About a dozen people participated in a peaceful protest aimed at any attempt toward gun control. They carried a variety of unloaded guns down the middle of the Fort Worth Stockyards.
As you can imagine, spectators weren't sure what to make of it.
Some people were shocked for a second, but thought there had to be some sort of explanation.
When they learned it was a protest, most people seemed to accept it.
Stockyards business owner Johnny Shaver organized the Open Carry Gun Walk.
Shaver chose not to talk on camera, but others who walked with him, did.
"If they took away my tactical rifles, I've still got other rifles. If they take those, I got a shotgun. If they took that, I've got pistols. So I'm covered anyway you go but more I don't want them infringing on our rights," said gun owner Derek Hall.
Simple rules of the peaceful protest included no handguns and all guns had to be unloaded.
"I feel safe. My dad got me this when I moved out on my own," said Melanie Randolph who says she wants to keep the right to protect herself.
Candace Coe was surprised as she strolled with her two children, until she realized the reason.
"We should be able to carry them," she said.
Others thought the walk was too much and would favor some level of gun control.
"We definitely need to do something with shooting in the workplace and just out in the open to keep our families safe. It's important that we stand up for what we believe is right," said Diana Oliveros who was visiting the Stockyards with her family.
Gun owners who walked say they want to keep their families safe too.
"At some point we have to hit the streets and get the word out that just because you own a gun, you're not some crazy criminal out to do everybody harm," said gun owner Andy Welch.
Johnny Shaver, the organizer of the walk, said the protest was meant to make a point, not scare people. That's why they chose a quiet Thursday evening in the Stockyards.

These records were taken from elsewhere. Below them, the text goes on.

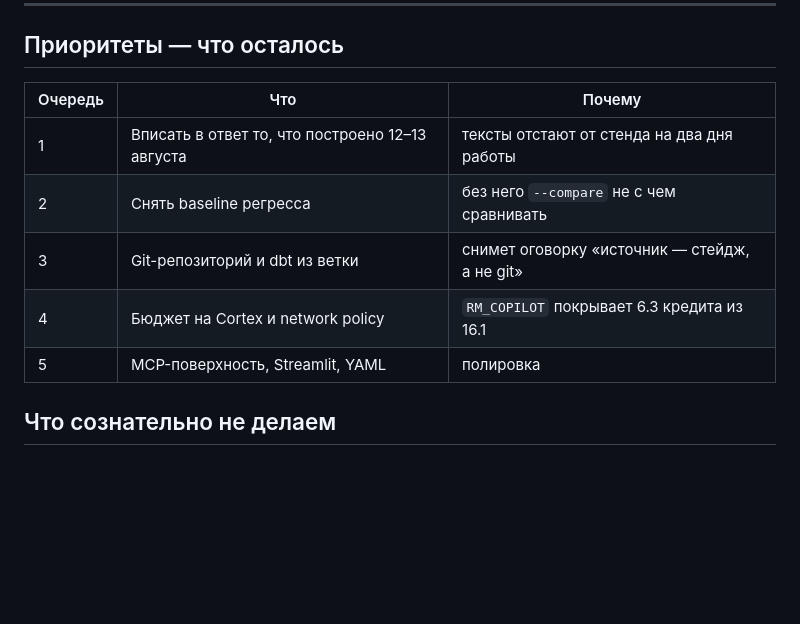
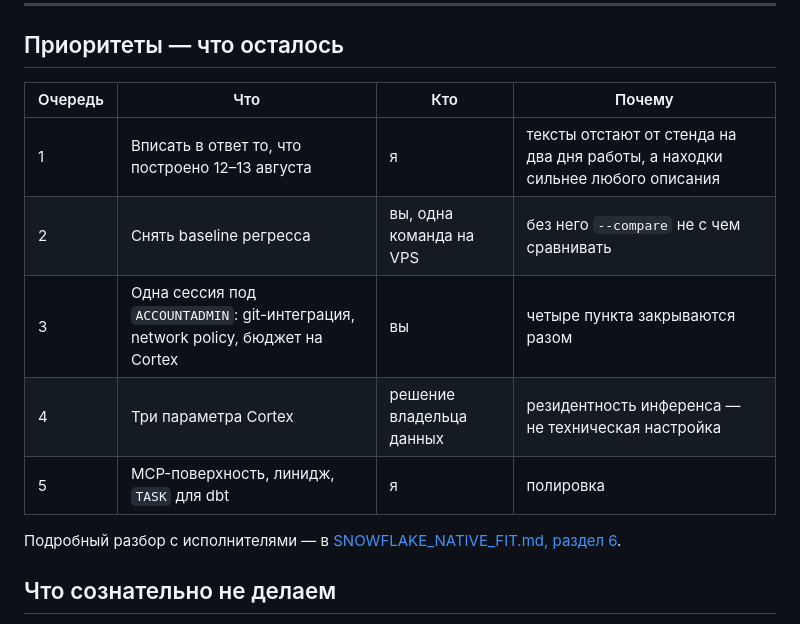
Before and after one commit to Testudinate/plata, a Markdown page: docs/IMPROVEMENTS.md, the part around the change. Drawn GitHub-style; blank space fills up the shorter version.

```diff
--- a/docs/IMPROVEMENTS.md
+++ b/docs/IMPROVEMENTS.md
@@ -123,13 +123,16 @@
 
 ## Приоритеты — что осталось
 
-| Очередь | Что | Почему |
-|---------|-----|--------|
-| 1 | Вписать в ответ то, что построено 12–13 августа | тексты отстают от стенда на два дня работы |
-| 2 | Снять baseline регресса | без него `--compare` не с чем сравнивать |
-| 3 | Git-репозиторий и dbt из ветки | снимет оговорку «источник — стейдж, а не git» |
-| 4 | Бюджет на Cortex и network policy | `RM_COPILOT` покрывает 6.3 кредита из 16.1 |
-| 5 | MCP-поверхность, Streamlit, YAML | полировка |
+| Очередь | Что | Кто | Почему |
+|---------|-----|-----|--------|
+| 1 | Вписать в ответ то, что построено 12–13 августа | я | тексты отстают от стенда на два дня работы, а находки сильнее любого описания |
+| 2 | Снять baseline регресса | вы, одна команда на VPS | без него `--compare` не с чем сравнивать |
+| 3 | Одна сессия под `ACCOUNTADMIN`: git-интеграция, network policy, бюджет на Cortex | вы | четыре пункта закрываются разом |
+| 4 | Три параметра Cortex | решение владельца данных | резидентность инференса — не техническая настройка |
+| 5 | MCP-поверхность, линидж, `TASK` для dbt | я | полировка |
+
+Подробный разбор с исполнителями — в
+[SNOWFLAKE_NATIVE_FIT.md, раздел 6](SNOWFLAKE_NATIVE_FIT.md#6-что-осталось-и-кто-это-закрывает).
 
 ## Что сознательно не делаем
 
```
Also changed, not shown: docs/SNOWFLAKE_NATIVE_FIT.md (+47 -4 lines).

An officer patrolled the streets as usual. Nothing more once the march started. The walk continued without much fanfare and the walkers themselves kept quiet.
In Texas, while you can carry long guns without a permit, you must never point the barrel or do anything threatening.
KDFW FOX 4
Main Station Directory:
Didn't find what you were looking for?